Two years ago, I trekked alone into the desert of Southeastern California and set up camp miles away from civilization. I stayed there for a week, isolated from technology and the comforts of modern living. I didn’t see another human for three days and nights.
I had just concluded my term as high school Student Body President and was graduating with honors, seemingly ready to take college and the real world by storm. But I felt empty inside, so exhausted by my full-speed push through high school that I feared I would enter Georgetown University in the fall as a hollow version of myself.

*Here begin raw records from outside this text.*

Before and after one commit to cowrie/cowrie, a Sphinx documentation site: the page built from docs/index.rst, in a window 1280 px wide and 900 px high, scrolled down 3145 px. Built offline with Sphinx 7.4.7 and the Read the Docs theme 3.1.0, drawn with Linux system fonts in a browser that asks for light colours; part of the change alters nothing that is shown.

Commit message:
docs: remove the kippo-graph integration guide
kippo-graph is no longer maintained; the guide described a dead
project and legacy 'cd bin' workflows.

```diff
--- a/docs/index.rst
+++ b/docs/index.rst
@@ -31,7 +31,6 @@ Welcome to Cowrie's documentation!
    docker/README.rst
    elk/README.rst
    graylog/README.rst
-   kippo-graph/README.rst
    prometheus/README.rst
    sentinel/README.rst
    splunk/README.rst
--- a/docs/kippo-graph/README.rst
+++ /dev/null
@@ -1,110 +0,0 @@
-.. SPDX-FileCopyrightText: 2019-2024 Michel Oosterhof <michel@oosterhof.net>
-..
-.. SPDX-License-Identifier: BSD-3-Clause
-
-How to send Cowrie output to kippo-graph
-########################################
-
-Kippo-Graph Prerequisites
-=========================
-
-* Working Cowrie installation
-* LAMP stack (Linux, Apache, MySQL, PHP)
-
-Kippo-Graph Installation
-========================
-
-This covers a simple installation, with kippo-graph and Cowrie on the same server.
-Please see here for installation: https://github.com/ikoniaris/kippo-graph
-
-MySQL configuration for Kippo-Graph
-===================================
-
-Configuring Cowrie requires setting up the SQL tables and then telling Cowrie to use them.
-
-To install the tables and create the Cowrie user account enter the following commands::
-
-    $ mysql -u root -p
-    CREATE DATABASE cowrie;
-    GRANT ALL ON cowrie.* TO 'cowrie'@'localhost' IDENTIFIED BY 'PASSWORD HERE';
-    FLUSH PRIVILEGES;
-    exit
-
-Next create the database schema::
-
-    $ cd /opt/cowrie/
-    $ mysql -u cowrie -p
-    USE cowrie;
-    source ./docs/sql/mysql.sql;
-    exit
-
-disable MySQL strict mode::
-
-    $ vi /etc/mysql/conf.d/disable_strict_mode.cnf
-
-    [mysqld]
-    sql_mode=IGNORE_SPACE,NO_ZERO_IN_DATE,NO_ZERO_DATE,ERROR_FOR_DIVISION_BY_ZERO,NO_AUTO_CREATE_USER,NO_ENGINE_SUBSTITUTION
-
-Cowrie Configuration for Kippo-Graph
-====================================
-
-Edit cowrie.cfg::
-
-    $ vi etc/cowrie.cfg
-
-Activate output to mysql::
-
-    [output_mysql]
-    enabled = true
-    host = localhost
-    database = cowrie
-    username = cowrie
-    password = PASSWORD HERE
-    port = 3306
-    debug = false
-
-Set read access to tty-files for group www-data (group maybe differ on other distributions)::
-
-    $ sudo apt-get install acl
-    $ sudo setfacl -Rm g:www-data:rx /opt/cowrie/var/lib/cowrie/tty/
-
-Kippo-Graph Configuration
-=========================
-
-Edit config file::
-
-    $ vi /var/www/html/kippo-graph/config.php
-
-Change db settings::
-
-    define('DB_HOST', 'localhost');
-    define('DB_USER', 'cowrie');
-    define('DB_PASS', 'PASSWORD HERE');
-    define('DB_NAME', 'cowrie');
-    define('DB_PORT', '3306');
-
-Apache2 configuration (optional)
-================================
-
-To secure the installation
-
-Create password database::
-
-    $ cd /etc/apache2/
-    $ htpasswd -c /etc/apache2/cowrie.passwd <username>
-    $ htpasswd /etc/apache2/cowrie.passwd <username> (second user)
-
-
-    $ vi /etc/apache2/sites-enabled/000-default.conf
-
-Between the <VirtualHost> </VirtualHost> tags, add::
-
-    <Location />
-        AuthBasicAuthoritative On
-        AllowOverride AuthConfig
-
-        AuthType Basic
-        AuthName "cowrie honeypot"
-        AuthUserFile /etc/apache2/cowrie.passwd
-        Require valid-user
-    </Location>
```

So I did something radical, signing up for my high school’s Vision Quest program to allow myself to reflect on where I had been, where I was going, and what was important to me. It was the most difficult week of my life, but spending time alone in the desert allowed me to reconnect my outer self with the inner energy that I had lost in the chaos of my day-to-day life.
Although the concept of a Vision Quest is rooted in Native American tradition, the role of nature as a space for self-exploration can be found in almost every spiritual and historical tradition. Christian monastics have retreated to the wilderness for hundreds of years, defining removal from urban civilization as a necessary condition for sanctity. Hinduism sees the wilderness as a separate sphere that balances the ordered world, one that should be embraced rather than shunned in the quest for wholeness. And the wilderness is central to my own Jewish tradition, too, in which the ancient Israelites wandered in the Sinai Desert for forty years before entering the Land of Canaan. (Almost like a communal forty-year Vision Quest. Sort of.)

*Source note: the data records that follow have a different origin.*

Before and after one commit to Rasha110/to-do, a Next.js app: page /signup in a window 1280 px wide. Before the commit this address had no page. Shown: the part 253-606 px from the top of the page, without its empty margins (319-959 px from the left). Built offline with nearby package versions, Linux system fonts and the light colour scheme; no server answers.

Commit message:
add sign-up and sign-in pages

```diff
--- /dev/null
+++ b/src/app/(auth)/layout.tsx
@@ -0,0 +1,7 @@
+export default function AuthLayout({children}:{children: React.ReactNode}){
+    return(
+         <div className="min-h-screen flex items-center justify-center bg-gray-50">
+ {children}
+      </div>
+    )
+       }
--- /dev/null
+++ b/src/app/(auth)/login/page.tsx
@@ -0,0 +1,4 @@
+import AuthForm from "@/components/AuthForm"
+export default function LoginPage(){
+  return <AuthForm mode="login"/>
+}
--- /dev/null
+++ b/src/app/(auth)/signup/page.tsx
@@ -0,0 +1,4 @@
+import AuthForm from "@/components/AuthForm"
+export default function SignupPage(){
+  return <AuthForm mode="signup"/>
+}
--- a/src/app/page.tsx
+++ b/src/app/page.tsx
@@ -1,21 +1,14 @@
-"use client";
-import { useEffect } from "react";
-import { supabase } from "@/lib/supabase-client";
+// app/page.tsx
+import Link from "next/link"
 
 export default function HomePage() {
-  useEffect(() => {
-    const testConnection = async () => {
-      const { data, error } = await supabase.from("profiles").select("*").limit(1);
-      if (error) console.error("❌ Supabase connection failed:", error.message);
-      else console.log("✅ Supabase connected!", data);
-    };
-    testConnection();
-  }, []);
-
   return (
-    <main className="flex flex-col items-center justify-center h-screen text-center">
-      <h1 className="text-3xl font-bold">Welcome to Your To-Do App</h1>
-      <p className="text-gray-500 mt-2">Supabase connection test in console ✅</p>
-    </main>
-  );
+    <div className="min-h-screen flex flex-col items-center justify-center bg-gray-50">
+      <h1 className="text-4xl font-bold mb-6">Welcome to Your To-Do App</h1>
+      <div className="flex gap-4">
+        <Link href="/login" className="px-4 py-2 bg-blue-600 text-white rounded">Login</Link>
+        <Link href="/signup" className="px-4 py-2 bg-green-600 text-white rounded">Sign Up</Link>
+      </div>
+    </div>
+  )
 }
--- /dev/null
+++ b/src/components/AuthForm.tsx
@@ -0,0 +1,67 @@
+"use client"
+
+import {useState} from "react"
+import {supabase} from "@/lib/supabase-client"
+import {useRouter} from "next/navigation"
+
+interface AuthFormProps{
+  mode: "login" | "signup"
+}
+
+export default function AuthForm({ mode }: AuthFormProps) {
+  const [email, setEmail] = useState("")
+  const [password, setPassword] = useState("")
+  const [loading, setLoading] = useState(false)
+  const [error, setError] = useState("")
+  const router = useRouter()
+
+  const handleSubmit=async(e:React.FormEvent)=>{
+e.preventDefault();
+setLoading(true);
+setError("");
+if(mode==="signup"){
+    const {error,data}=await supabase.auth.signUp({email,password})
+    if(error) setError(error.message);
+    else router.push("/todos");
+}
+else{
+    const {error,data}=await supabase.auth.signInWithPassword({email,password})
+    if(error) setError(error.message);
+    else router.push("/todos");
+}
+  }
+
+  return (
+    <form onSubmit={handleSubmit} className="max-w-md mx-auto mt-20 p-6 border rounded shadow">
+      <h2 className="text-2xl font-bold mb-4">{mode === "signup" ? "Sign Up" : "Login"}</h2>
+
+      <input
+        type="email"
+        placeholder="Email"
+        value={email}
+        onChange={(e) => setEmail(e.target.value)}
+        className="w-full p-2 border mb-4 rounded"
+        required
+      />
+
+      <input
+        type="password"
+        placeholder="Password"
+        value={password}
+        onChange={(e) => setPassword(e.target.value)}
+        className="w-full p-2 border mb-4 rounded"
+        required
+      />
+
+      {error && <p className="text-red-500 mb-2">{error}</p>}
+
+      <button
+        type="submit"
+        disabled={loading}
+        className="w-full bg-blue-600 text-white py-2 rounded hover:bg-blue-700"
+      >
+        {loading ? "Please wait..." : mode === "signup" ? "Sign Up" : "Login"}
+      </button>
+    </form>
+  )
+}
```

But these traditions each speak to something fundamentally human about spending time in the natural world, and recent science is backing that something up. Last year, researchers at Stanford University monitored the brain activity of people walking through a park in comparison with people walking through an urban environment, and unsurprisingly found that the people walking through the park had noticeably lower blood flow to the parts of the brain associated with stress than their urban counterparts.
“If I had to give advice,” commented Gregory Bratman, an author of the study, “make time for yourself to interact with parks. Look at natural landscapes. It may help with stress.” What Bratman found was the same thing that Christian mystics found in the mountains of France a millennium ago and that I found in the desert of California two years ago: that spending time in nature is, simply, good for you.

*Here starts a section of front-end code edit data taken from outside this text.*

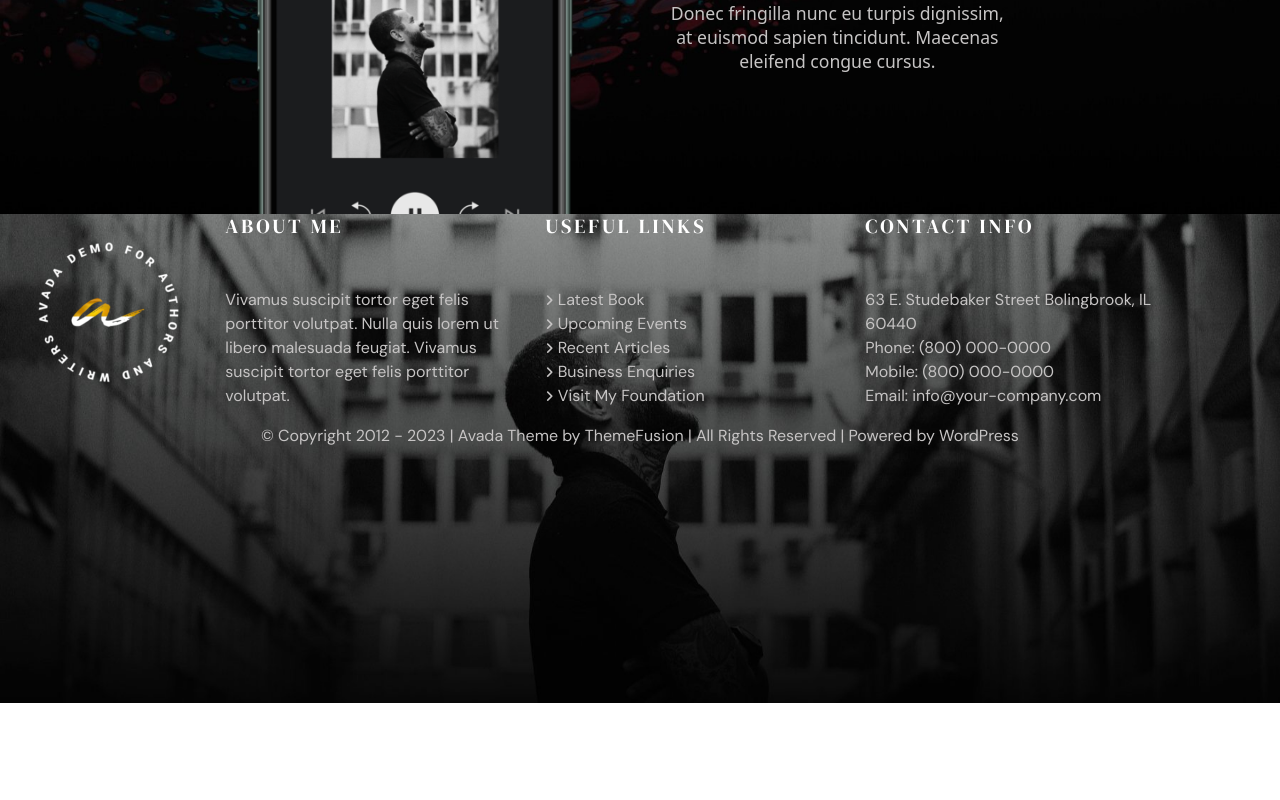
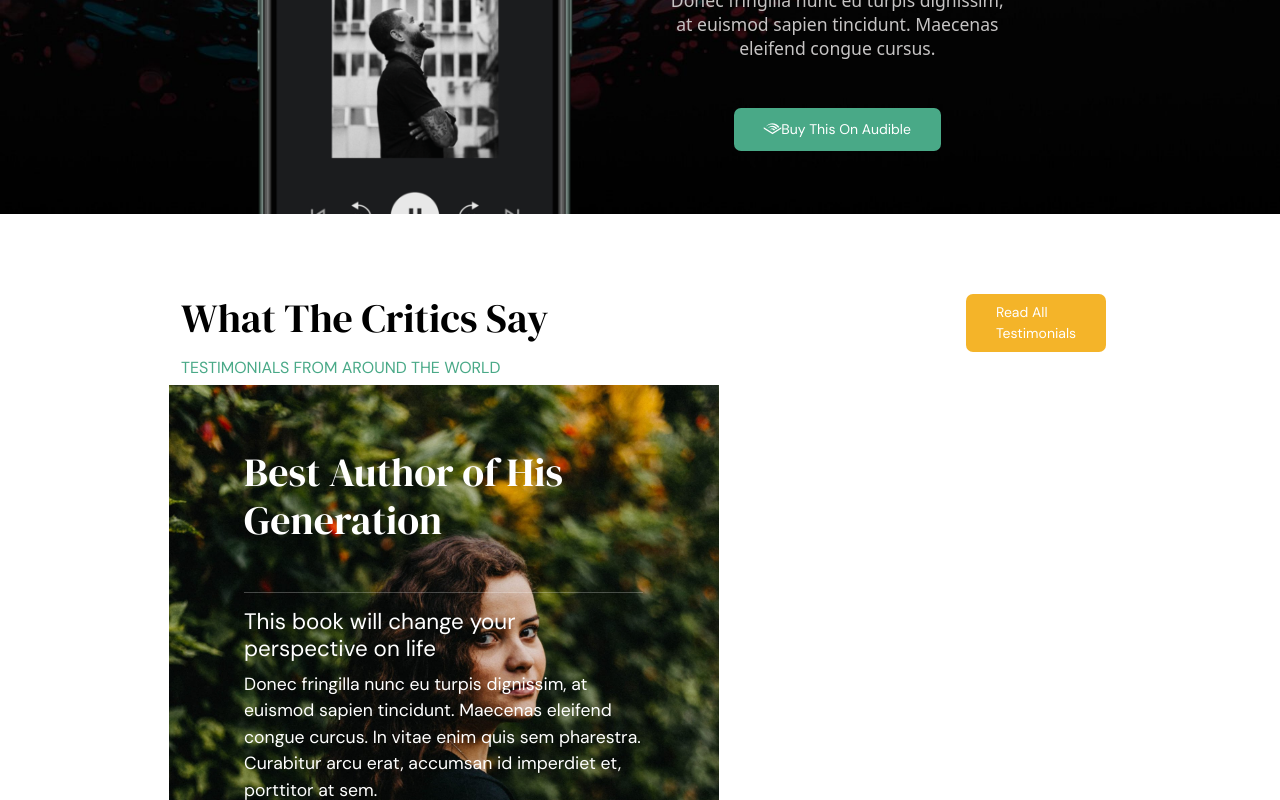
Before and after one commit to Mark-dev30/proj-html-vuejs, a Vue app: page / in a window 1280 px wide. Shown: the part 1600-2400 px from the top of the page. Before the commit the page ends 2303 px from the top, so only its background shows below. Built offline with nearby package versions, Linux system fonts and the light colour scheme; a web font is replaced by a local one.

Commit message:
start Critics.vue

```diff
--- a/src/components/AppMain.vue
+++ b/src/components/AppMain.vue
@@ -1,4 +1,5 @@
 <script>
+import Critics from './Critics.vue'
 import Author from './Author.vue'
 import Sitesbook from './Sitesbook.vue'
 import Audiobook from './Audiobook.vue'
@@ -6,15 +7,16 @@ export default {
     components: {
         Author,
         Sitesbook,
-        Audiobook
+        Audiobook,
+        Critics
     }
-
 }
 </script>
 <template lang="">
     <Author />
     <Sitesbook />
     <Audiobook />
+    <Critics />
 </template>
 <style lang="scss" scoped>
 
--- a/src/components/Audiobook.vue
+++ b/src/components/Audiobook.vue
@@ -14,6 +14,7 @@ export default {
                     <h2>New Audiobook</h2>
                     <h6>NO TIME TO READ? NO PROBLEM. LISTEN TO IT</h6>
                     <p>Donec fringilla nunc eu turpis dignissim, at euismod sapien tincidunt. Maecenas eleifend congue cursus.</p>
+                    <button><i class="fa-brands fa-audible"></i>Buy This On Audible</button>
                 </div>
 
             </div>
@@ -22,6 +23,7 @@ export default {
 </template>
 <style lang="scss" scoped>
 @use '../styles/partials/variables' as *;
+@use '../styles/partials/mixins' as *;
 
 .container-fluid {
     background-image: url(../../public/banner.jpg);
@@ -40,7 +42,6 @@ export default {
             }
 
             .info-audiobook {
-                margin-bottom: 3rem;
                 padding: 0 24px;
 
                 h2 {
@@ -63,6 +64,11 @@ export default {
                     font-size: 1.1rem;
                     line-height: 1.5rem;
                 }
+
+                button {
+                    margin-top: 2rem;
+                    @include style-btn
+                }
             }
         }
     }
--- a/src/components/Critics.vue
+++ b/src/components/Critics.vue
@@ -4,10 +4,103 @@ export default {
 }
 </script>
 <template lang="">
-    <div>
+    <div class="container-fluid">
+        <div class="row">
+            <div class="col-10">
+                <h2>What The Critics Say</h2>
+                <h6>TESTIMONIALS FROM AROUND THE WORLD</h6>
+            </div>
+            <div class="col-2">
+                <button>Read All Testimonials</button>
+            </div>
+        </div>
+        <div class="row">
+            <div class="col-7 card-author">
+                <div class="info-card">
+                    <h2>Best Author of His Generation</h2>
+                    <hr>
+                    <h6>This book will change your perspective on life</h6>
+                    <p>Donec fringilla nunc eu turpis dignissim, at euismod sapien tincidunt. Maecenas eleifend congue curcus. In vitae enim quis sem pharestra. Curabitur arcu erat, accumsan id imperdiet et, porttitor at sem.</p>
+                    <p>Donec fringilla nunc eu turpis dignissim, at euismod sapien tincidunt. Maecenas eleifend congue curcus. In vitae enim quis sem pharestra. Curabitur arcu erat, accumsan id imperdiet et, porttitor at sem.</p>
 
+                </div>
+            </div>
+            <div class="col-5"></div>
+        </div>
     </div>
 </template>
 <style lang="scss" scoped>
+@use '../styles/partials/variables' as *;
+@use '../styles/partials/mixins' as *;
 
+
+.row {
+    width: 75%;
+    margin: 0 auto;
+
+
+    .col-10 {
+        padding-top: 5rem;
+
+        h2 {
+            font-family: $dm-serif-display;
+            font-size: 2.5rem;
+            color: black;
+        }
+
+        h6 {
+            font-family: $dm-sans;
+            color: $secondary-color;
+            margin-top: 1rem;
+        }
+    }
+
+    .col-2 {
+        padding-top: 5rem;
+
+        button {
+            text-align: left;
+            padding: 8px 30px;
+            border-radius: 7px;
+            border: none;
+            color: white;
+            font-family: $dm-sans;
+            background-color: $primary-color;
+            font-size: 14px;
+
+            &:hover {
+                background-color: #ce971f;
+            }
+        }
+    }
+
+    .card-author {
+        background-image: url(../../public/testimonial2-2x.jpg);
+        background-size: cover;
+        background-repeat: no-repeat;
+
+        .info-card {
+            padding: 12%;
+            color: white;
+
+            h2 {
+                font-family: $dm-serif-display;
+                font-size: 2.5rem;
+                margin-bottom: 3rem;
+            }
+
+            h6 {
+                font-size: 1.4rem;
+                font-family: $dm-sans;
+            }
+
+            p {
+                font-family: $dm-sans;
+                font-size: 1.1rem;
+            }
+        }
+    }
+
+
+}
 </style>
```
Also changed, not shown: public/testimonial2-2x.jpg (added).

So if it’s objectively good for us and it’s rooted in our traditions, why aren’t we doing more of it?
Because we’re busy. Perhaps that’s a sad statement about the priorities of our society, but if so then I’m guilty of the same sad prioritization; two years after my Vision Quest, I again find myself filling my schedule with classes and club meetings, living a life that is both phenomenally productive and phenomenally removed from the natural world. There is almost nowhere more distant from the desert of California than the streets of Georgetown.
But I’m going to try to do better. While I can’t simply escape to the desert again, I can take lots of small steps to reconnect with the outdoors. I can go on walks. I can meditate. I can stargaze. And I know that, with each step, I will more deeply root myself in the values and traditions that are so important to who I am. In the century-old words of the ever-wise John Muir, “thousands of tired, nerve-shaken, over-civilized people are beginning to find out going to the mountains is going home; that wilderness is a necessity.”
I’m making a commitment to get outside. Will you join me?